** Task details **
Each line that has the string "합동작전" must be copied from the records below.

***** Supplied information

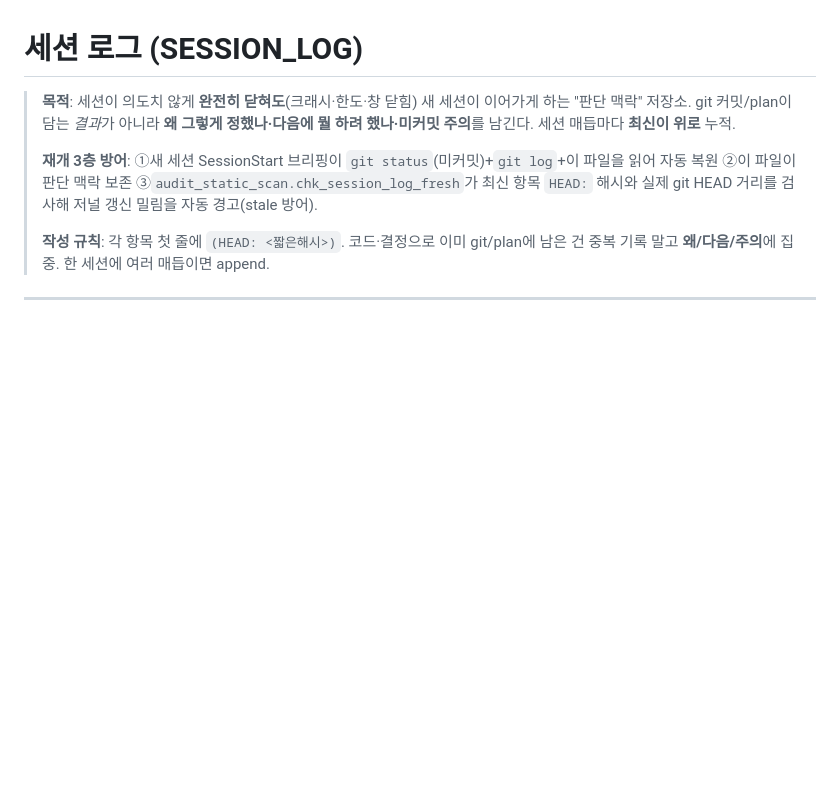
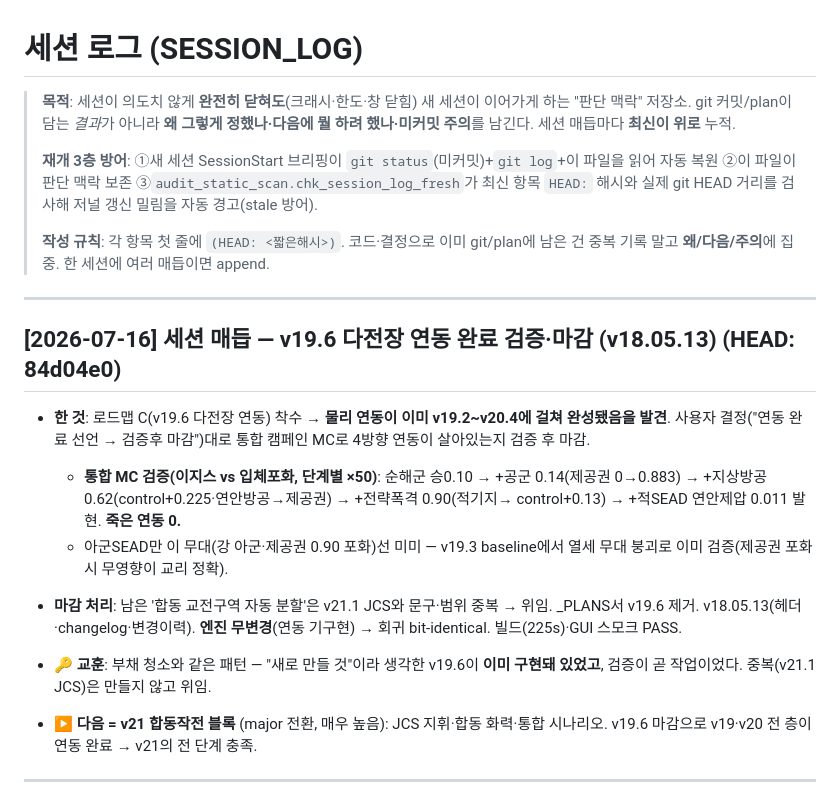
Before and after one commit to yim2412/joint-defense-sim, a Markdown page: SESSION_LOG.md, the part around the change. Drawn GitHub-style; blank space fills up the shorter version.

Commit message:
세션 매듭: v19.6 다전장 연동 마감 저널 (다음=v21 합동작전)
Co-Authored-By: Claude Opus 4.8 <noreply@anthropic.com>

```diff
--- a/SESSION_LOG.md
+++ b/SESSION_LOG.md
@@ -10,6 +10,28 @@
 >
 > **작성 규칙**: 각 항목 첫 줄에 `(HEAD: <짧은해시>)`. 코드·결정으로 이미 git/plan에 남은 건
 > 중복 기록 말고 **왜/다음/주의**에 집중. 한 세션에 여러 매듭이면 append.
+
+---
+
+## [2026-07-16] **세션 매듭** — v19.6 다전장 연동 완료 검증·마감 (v18.05.13)  (HEAD: 84d04e0)
+
+- **한 것**: 로드맵 C(v19.6 다전장 연동) 착수 → **물리 연동이 이미 v19.2~v20.4에 걸쳐
+  완성됐음을 발견**. 사용자 결정("연동 완료 선언 → 검증후 마감")대로 통합 캠페인 MC로
+  4방향 연동이 살아있는지 검증 후 마감.
+  - **통합 MC 검증(이지스 vs 입체포화, 단계별 ×50)**: 순해군 승0.10 → +공군 0.14(제공권
+    0→0.883) → +지상방공 0.62(control+0.225·연안방공→제공권) → +전략폭격 0.90(적기지→
+    control+0.13) → +적SEAD 연안제압 0.011 발현. **죽은 연동 0.**
+  - 아군SEAD만 이 무대(강 아군·제공권 0.90 포화)선 미미 — v19.3 baseline에서 열세 무대
+    붕괴로 이미 검증(제공권 포화 시 무영향이 교리 정확).
+- **마감 처리**: 남은 '합동 교전구역 자동 분할'은 v21.1 JCS와 문구·범위 중복 → 위임.
+  _PLANS서 v19.6 제거. v18.05.13(헤더·changelog·변경이력). **엔진 무변경**(연동 기구현) →
+  회귀 bit-identical. 빌드(225s)·GUI 스모크 PASS.
+
+- **🔑 교훈**: 부채 청소와 같은 패턴 — "새로 만들 것"이라 생각한 v19.6이 **이미 구현돼
+  있었고**, 검증이 곧 작업이었다. 중복(v21.1 JCS)은 만들지 않고 위임.
+
+- **▶ 다음 = v21 합동작전 블록** (major 전환, 매우 높음): JCS 지휘·합동 화력·통합 시나리오.
+  v19.6 마감으로 v19·v20 전 층이 연동 완료 → v21의 전 단계 충족.
 
 ---
 
```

**********

** Solution below **
세션 매듭: v19.6 다전장 연동 마감 저널 (다음=v21 합동작전)
+- **▶ 다음 = v21 합동작전 블록** (major 전환, 매우 높음): JCS 지휘·합동 화력·통합 시나리오.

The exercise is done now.